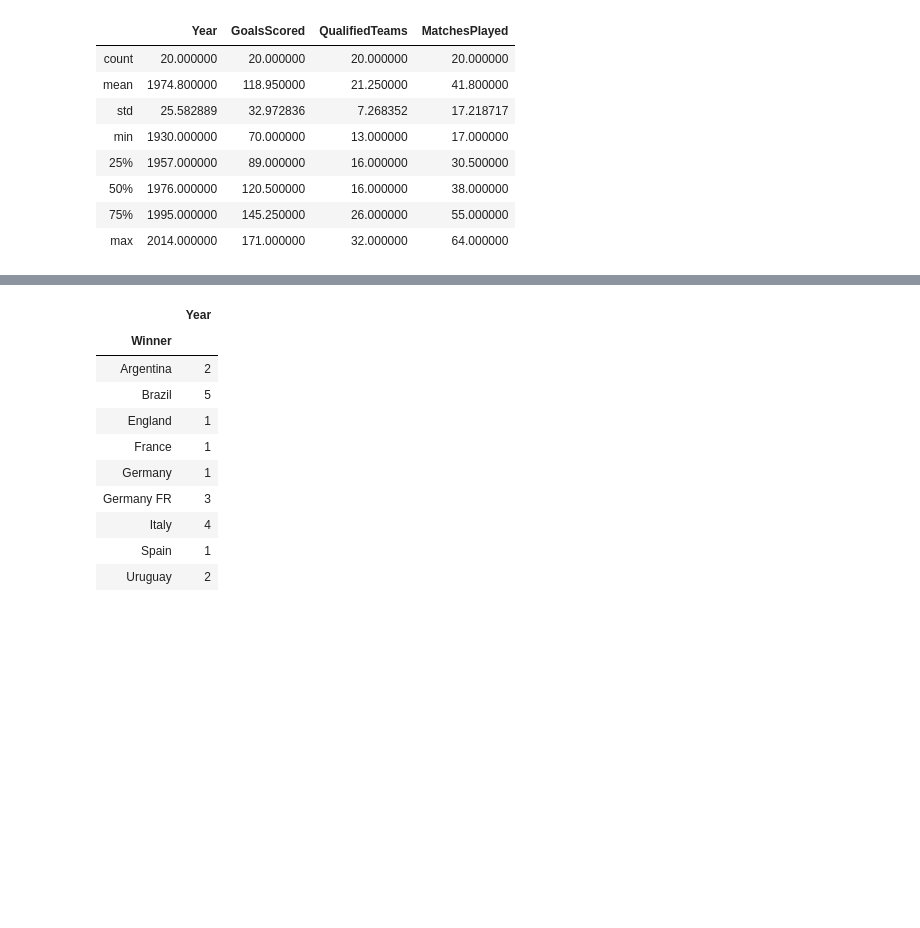
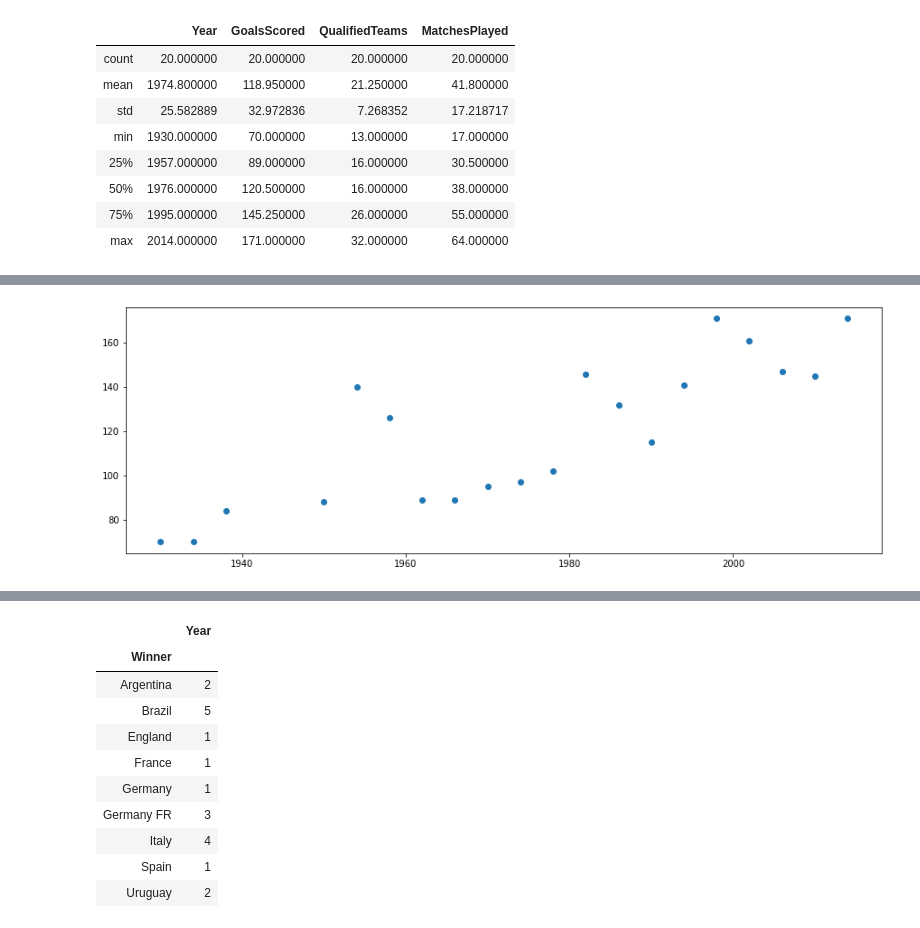
Before and after one commit to alijumani/py4ds, a Jupyter notebook: Final.Project.ipynb, the cells around one changed output, grey strips where cells are left out. Cells and saved outputs as stored; diff of their text form; code cells hidden in the pictures; blank space fills up the shorter version.

```diff
--- a/Final.Project.ipynb
+++ b/Final.Project.ipynb
@@ -74,0 +87,7 @@ WorldCups.describe()
+# %%
+plt.figure(figsize = (15,5))
+plt.scatter('Year','GoalsScored', data=WorldCups);
+# We can see that the GoalsScored in the WCs have gradually increased with time. This is due to the fact that more teams have participated resulting in a higher number of
+# matched thus more goals
+# %% [output]
+[figure, added]
```
Also changed, not shown: parts of 20 cells of this notebook.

= Required work =
From the first record to the last, restate everything exactly but omit the pictures.

= Response for this exercise =
Before and after one commit to alijumani/py4ds, a Jupyter notebook: Final.Project.ipynb, the cells around one changed output, grey strips where cells are left out. Cells and saved outputs as stored; diff of their text form; code cells hidden in the pictures; blank space fills up the shorter version.

```diff
--- a/Final.Project.ipynb
+++ b/Final.Project.ipynb
@@ -74,0 +87,7 @@ WorldCups.describe()
+# %%
+plt.figure(figsize = (15,5))
+plt.scatter('Year','GoalsScored', data=WorldCups);
+# We can see that the GoalsScored in the WCs have gradually increased with time. This is due to the fact that more teams have participated resulting in a higher number of
+# matched thus more goals
+# %% [output]
+[figure, added]
```
Also changed, not shown: parts of 20 cells of this notebook.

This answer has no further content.